In 2018, Hartford submitted a conditional use application to the Township Board of Commissioners seeking approval to operate multiple principal uses on a single property pursuant to a zoning text amendment recently adopted by the Commissioners.  A conditional use is a use that is permitted, provided that the applicant can demonstrate that certain conditions are met to the satisfaction of the Commissioners.  Hartford’s Conditional Use application was granted with certain restrictions (“2018 Hartford Conditional Use Decision”).  The conditional use approval for the Royal Farms was then appealed by Provco which, of course, wanted to develop a Wawa on the opposite corner (the Sumney Corner).  In August of 2019, the Montgomery County Court of Common Pleas affirmed the Township’s 2018 Hartford Conditional Use Decision and denied Provco’s appeal. Provco then appealed the opinion of the Court of Common Pleas to the Commonwealth Court, which also upheld the Township’s 2018 Hartford Conditional Use Decision on December 14, 2020.

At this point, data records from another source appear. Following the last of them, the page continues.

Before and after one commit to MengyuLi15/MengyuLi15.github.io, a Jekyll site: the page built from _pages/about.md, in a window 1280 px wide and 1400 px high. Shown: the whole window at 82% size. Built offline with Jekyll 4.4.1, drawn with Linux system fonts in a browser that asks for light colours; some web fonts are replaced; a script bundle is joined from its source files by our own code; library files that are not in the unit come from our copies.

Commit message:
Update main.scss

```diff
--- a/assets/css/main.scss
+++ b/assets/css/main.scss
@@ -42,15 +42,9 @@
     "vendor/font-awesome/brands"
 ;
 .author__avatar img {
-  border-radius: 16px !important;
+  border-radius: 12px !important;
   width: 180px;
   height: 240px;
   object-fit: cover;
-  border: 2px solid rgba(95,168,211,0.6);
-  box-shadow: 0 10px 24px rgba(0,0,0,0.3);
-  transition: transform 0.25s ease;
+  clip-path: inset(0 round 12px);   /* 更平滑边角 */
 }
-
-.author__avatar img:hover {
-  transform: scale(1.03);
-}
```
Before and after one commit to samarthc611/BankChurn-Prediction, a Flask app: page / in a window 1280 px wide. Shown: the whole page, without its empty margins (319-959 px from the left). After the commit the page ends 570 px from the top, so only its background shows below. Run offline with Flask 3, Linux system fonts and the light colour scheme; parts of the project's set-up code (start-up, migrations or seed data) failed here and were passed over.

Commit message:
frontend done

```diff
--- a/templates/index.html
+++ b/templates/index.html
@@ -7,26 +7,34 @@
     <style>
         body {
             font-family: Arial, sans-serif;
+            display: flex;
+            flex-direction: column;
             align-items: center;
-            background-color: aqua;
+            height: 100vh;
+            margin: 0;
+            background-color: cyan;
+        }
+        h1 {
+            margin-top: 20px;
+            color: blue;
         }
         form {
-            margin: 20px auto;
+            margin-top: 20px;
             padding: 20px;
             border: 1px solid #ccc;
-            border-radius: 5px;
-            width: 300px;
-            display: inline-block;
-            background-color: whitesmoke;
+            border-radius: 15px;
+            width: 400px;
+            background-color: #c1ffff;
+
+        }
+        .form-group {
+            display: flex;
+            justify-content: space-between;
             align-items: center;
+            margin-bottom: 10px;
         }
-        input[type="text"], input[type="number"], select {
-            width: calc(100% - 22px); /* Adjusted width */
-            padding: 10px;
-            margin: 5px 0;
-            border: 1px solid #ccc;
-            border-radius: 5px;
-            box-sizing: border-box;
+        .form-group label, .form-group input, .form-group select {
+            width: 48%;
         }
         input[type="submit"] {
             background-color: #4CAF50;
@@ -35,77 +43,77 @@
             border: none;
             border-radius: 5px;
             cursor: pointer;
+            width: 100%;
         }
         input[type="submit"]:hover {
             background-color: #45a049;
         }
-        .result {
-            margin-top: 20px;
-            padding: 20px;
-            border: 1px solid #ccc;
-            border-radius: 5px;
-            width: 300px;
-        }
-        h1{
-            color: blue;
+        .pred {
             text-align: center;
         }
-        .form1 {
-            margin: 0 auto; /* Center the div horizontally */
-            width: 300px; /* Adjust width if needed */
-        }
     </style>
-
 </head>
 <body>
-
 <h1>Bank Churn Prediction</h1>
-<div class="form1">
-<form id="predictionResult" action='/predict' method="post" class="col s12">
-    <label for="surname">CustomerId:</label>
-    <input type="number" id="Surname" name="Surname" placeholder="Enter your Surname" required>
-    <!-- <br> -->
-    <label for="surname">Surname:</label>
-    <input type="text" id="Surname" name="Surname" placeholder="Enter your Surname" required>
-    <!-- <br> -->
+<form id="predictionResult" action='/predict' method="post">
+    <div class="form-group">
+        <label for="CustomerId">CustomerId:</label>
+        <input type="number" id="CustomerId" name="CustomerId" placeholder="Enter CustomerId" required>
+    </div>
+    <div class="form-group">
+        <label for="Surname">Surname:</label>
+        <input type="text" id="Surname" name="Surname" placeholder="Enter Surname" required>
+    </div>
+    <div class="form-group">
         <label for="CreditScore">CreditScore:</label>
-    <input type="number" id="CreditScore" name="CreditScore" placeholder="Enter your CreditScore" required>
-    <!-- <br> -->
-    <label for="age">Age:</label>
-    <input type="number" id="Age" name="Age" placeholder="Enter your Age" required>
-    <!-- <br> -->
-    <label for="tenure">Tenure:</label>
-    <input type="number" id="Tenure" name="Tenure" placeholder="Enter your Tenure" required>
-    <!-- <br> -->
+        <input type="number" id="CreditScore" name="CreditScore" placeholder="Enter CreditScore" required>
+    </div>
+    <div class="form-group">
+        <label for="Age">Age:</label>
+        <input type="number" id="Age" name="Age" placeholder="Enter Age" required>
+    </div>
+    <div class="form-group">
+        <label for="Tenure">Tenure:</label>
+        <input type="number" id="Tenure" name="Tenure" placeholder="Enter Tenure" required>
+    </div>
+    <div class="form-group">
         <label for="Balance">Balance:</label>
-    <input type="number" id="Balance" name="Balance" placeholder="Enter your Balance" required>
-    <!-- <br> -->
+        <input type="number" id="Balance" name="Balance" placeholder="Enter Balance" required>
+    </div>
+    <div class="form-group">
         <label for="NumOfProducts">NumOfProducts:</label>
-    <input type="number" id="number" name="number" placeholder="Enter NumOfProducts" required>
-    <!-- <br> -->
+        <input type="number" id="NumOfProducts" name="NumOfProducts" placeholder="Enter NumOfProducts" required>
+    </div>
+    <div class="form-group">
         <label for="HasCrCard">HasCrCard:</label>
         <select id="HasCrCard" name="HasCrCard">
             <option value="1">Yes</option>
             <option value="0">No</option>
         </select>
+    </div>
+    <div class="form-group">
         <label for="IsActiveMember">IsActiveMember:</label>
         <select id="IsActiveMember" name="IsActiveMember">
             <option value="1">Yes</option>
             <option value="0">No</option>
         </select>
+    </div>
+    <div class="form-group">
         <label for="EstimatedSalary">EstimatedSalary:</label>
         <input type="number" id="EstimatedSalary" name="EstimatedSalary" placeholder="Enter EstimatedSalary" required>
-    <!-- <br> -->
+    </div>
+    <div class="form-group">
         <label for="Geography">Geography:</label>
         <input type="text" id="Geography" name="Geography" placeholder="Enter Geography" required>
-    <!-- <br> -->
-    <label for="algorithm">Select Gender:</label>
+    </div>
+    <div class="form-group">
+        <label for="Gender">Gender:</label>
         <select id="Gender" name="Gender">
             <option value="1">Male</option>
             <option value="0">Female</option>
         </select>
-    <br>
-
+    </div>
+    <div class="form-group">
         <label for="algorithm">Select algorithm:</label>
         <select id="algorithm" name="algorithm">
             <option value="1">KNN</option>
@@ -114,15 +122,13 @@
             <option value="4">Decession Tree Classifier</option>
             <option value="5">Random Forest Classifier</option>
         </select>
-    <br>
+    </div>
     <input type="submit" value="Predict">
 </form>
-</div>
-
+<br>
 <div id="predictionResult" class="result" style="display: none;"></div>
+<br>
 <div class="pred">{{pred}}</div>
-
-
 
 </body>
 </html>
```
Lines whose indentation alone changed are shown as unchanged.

In 2019, Hartford, now known as Upper Gwynedd Equities, filed a land development application for the Shoppes at Upper Gwynedd (on the Genuardi’s Corner), which included the Royal Farms, that was granted by the Commissioners after Hartford demonstrated that its plans substantially complied with the Township Ordinances.  Again, Provco appealed the Commissioners’ decision, but that appeal appeared to have been filed beyond the permitted deadline.  Provco has since withdrawn their appeal and that matter is therefore concluded. 

After the denial of Provco’s appeals of the Township decisions related to the Hartford project, Hartford moved forward with demolishing the existing structures on the Genuardi’s Corner and the construction of the Royal Farms. With the Genaurdi’s Corner being so large, Hartford also plans on building two (2) commercial buildings on the site.

In February of 2021, Hartford applied for conditional use approval to operate a day care in one of the commercial buildings to be built on the Genaurdi’s Corner. After two hearings before the Board of Commissioners which involved an in-depth review of the specifics of the proposed day care and the traffic mitigation and safety features provided therefor, on July 20, 2021, the Commissioners approved the conditional use for the day care subject to a variety of conditions designed to ensure the safety of the community.

It is important to note that the Hartford/Royal Farms Application was handled with the identical scrutiny as the Provco/Wawa Application by the Board of Commissioners, which will always endeavor to ensure the health, safety and public welfare of our constituents. Upon the examination of the evidence presented to the Commissioners, the Hartford site (Genuardi’s Corner) does not have the same serious health, safety and welfare conditions that exist on the Provco site (the Sumney Corner) because the Genuardi’s Corner is much larger, is located across Sumneytown Pike and has much better visibility under the railroad bridge.

We hope this summary helps to explain the complex legal and safety issues on these two corners.  If not, please feel free to call the Township Manager, Sandra Zadell, anytime to meet and discuss this issue at 215-699-7777. 



The Township has received a few calls regarding Coyote sightings. The Township has reported this to the PA Game Commission. According to the PA Game Commission, coyotes are no different from a feral dog and they typically do not bother humans. The only times that they might show aggression is when they are in a pack or are protecting babies. If you see an aggressive coyote, please call the PA Game Commission. UGT is located in the Southeast region of PA, and the number for our region is 610-926-3136.

If you wish to learn more about wildlife or nuisance wildlife, you can visit the PA Game Commission's website at